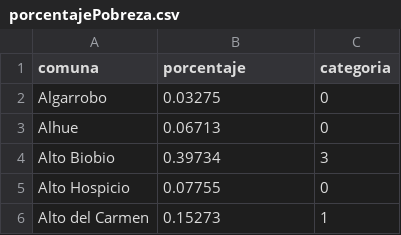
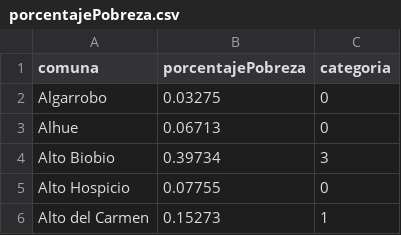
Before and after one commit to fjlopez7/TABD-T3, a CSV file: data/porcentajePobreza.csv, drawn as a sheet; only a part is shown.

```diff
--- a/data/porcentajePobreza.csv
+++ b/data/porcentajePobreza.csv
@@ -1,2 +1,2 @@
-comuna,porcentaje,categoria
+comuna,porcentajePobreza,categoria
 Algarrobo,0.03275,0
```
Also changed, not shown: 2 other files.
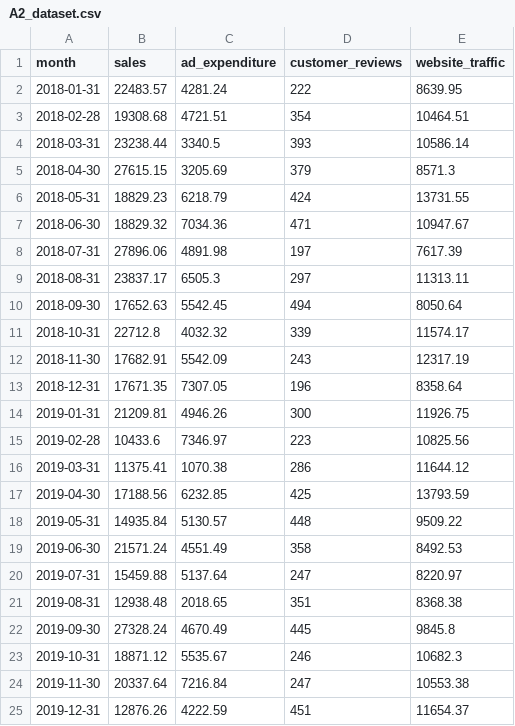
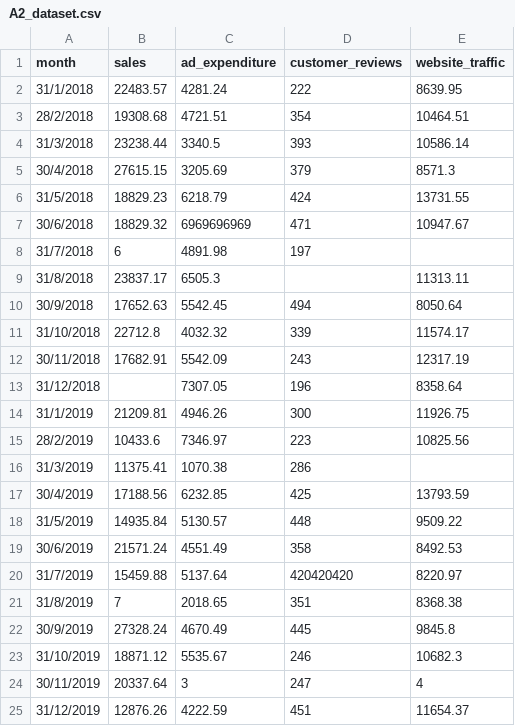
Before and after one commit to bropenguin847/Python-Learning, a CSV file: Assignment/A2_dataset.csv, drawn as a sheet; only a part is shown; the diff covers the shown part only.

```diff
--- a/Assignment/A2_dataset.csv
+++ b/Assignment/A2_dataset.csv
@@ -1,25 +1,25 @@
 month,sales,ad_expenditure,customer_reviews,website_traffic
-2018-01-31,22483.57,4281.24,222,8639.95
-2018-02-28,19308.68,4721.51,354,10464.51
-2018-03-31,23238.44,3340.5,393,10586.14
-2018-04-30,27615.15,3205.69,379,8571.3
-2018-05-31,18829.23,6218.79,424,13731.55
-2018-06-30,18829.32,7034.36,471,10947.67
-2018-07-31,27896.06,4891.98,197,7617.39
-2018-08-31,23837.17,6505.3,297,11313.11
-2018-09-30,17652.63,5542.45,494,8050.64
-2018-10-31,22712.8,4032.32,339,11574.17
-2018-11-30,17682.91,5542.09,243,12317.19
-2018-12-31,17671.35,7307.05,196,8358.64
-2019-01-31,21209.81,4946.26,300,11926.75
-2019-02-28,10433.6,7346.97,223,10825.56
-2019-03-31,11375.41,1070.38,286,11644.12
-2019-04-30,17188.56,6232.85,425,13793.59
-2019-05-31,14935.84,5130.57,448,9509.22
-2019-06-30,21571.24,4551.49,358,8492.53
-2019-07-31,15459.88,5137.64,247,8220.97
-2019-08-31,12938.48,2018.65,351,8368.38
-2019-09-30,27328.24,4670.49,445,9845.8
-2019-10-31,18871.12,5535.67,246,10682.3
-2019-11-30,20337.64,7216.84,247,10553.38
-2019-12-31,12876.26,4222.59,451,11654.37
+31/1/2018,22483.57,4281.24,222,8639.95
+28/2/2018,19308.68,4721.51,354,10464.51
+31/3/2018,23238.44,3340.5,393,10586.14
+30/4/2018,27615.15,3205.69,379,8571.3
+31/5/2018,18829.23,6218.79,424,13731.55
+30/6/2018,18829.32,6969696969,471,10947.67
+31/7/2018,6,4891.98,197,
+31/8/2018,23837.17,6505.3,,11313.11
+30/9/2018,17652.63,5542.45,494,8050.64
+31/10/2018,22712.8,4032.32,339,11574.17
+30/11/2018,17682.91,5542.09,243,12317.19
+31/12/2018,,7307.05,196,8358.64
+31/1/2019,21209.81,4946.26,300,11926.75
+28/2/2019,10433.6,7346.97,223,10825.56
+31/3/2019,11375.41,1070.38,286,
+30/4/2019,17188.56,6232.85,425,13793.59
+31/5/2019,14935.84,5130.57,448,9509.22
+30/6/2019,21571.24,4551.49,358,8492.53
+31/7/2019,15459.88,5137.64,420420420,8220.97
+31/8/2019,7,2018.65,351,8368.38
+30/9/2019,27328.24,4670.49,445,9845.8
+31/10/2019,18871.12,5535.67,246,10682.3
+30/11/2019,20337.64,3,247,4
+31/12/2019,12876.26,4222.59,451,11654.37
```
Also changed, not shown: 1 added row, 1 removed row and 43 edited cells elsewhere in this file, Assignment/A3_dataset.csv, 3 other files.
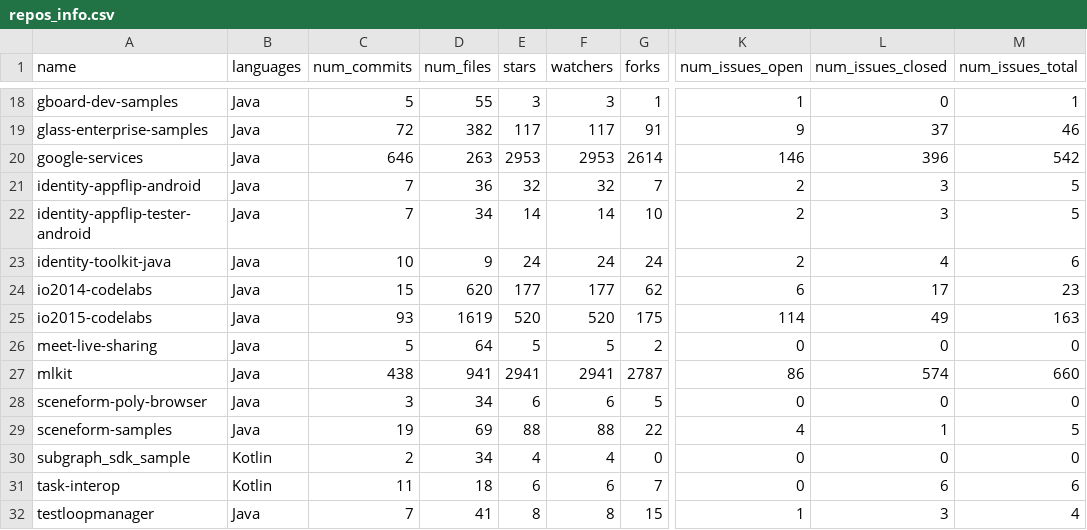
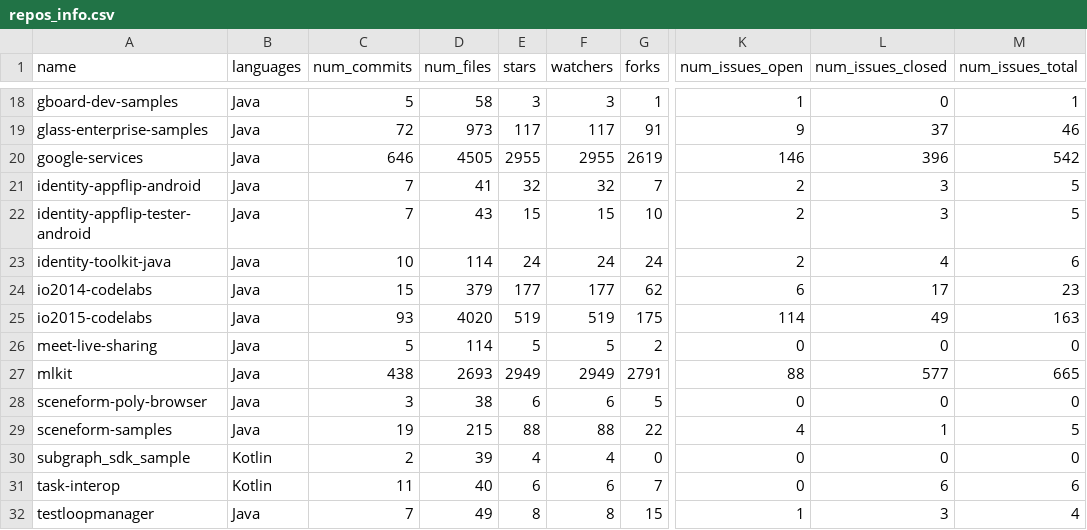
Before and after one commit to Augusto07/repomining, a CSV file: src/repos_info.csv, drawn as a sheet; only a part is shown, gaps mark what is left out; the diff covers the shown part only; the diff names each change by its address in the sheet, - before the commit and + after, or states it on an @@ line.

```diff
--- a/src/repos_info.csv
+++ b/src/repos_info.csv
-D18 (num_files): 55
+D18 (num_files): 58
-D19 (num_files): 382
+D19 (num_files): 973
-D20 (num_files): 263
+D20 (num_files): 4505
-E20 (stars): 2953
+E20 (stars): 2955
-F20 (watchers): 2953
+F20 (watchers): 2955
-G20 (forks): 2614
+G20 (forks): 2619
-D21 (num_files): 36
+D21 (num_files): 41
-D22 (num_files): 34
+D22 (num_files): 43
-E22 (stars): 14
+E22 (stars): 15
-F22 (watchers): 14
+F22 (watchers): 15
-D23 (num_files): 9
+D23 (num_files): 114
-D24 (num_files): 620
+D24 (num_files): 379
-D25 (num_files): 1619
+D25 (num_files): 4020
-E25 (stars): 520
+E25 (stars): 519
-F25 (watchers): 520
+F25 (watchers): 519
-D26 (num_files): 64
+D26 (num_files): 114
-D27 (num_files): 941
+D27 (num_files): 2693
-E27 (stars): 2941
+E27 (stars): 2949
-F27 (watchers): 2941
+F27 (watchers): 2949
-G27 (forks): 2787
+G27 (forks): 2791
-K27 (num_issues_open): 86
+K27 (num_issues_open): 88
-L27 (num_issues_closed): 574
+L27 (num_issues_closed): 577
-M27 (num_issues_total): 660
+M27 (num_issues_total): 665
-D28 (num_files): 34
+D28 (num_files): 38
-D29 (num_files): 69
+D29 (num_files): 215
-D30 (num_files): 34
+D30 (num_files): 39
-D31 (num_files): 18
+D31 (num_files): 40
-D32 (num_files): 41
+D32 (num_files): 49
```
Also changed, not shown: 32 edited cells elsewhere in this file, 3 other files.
........
• **WHAT YOU ARE ASKED TO DO**
Where a line in the material above holds "forks", copy that line.

• **EXPECTED ANSWER**
-G20 (forks): 2614
+G20 (forks): 2619
-G27 (forks): 2787
+G27 (forks): 2791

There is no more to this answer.